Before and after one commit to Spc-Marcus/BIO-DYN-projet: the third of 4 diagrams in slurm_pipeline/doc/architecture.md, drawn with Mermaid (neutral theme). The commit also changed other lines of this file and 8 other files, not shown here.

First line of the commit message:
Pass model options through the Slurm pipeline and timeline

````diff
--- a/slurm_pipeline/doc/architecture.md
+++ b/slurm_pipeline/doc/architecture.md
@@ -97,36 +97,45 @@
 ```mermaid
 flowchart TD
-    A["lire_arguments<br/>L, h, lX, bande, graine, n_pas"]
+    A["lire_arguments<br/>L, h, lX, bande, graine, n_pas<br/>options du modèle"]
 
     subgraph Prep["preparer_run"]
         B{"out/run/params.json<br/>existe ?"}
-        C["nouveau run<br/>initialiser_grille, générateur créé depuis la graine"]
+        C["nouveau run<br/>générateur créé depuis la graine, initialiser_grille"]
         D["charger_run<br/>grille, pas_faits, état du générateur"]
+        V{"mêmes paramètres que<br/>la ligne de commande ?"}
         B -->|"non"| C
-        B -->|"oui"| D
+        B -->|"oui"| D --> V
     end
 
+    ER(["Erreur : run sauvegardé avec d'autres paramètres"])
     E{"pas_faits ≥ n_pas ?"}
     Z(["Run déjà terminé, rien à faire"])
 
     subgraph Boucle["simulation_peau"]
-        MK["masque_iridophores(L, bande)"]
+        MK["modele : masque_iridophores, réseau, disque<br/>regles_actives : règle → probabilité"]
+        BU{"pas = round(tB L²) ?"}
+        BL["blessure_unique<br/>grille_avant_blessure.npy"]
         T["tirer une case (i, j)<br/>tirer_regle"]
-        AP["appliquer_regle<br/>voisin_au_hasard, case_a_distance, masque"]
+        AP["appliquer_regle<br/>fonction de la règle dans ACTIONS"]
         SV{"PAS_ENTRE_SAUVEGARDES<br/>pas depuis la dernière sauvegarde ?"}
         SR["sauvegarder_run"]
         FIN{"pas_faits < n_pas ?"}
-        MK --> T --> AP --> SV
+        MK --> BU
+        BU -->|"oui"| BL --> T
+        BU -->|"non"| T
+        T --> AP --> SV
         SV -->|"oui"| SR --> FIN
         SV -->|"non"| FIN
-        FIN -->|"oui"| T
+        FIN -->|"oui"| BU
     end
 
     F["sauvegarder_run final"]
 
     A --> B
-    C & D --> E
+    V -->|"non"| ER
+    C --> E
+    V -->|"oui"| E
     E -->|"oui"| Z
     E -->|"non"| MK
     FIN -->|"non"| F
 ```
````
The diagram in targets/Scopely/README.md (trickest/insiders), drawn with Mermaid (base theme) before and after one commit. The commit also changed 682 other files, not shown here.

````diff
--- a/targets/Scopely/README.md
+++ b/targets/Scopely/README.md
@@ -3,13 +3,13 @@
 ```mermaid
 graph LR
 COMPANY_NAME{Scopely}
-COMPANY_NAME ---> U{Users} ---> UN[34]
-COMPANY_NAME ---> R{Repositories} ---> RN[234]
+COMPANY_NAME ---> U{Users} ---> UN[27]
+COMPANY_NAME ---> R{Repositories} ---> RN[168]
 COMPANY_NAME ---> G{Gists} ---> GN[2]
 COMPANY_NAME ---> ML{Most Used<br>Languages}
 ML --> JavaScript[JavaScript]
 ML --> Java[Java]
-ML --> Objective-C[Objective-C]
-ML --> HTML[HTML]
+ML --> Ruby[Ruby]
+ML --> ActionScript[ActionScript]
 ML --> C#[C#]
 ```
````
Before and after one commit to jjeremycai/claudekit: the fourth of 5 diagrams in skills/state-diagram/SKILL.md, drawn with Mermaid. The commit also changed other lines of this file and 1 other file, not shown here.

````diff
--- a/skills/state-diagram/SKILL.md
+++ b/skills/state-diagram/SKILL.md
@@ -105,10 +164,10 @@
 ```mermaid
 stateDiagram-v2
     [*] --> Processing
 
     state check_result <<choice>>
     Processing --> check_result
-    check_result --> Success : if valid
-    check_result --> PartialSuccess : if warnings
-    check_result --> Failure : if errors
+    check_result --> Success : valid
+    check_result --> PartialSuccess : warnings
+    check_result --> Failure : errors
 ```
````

### What you should do
Across the records, count the lines that contain the word "Scopely" and give that figure alone.

### Result of this exercise
4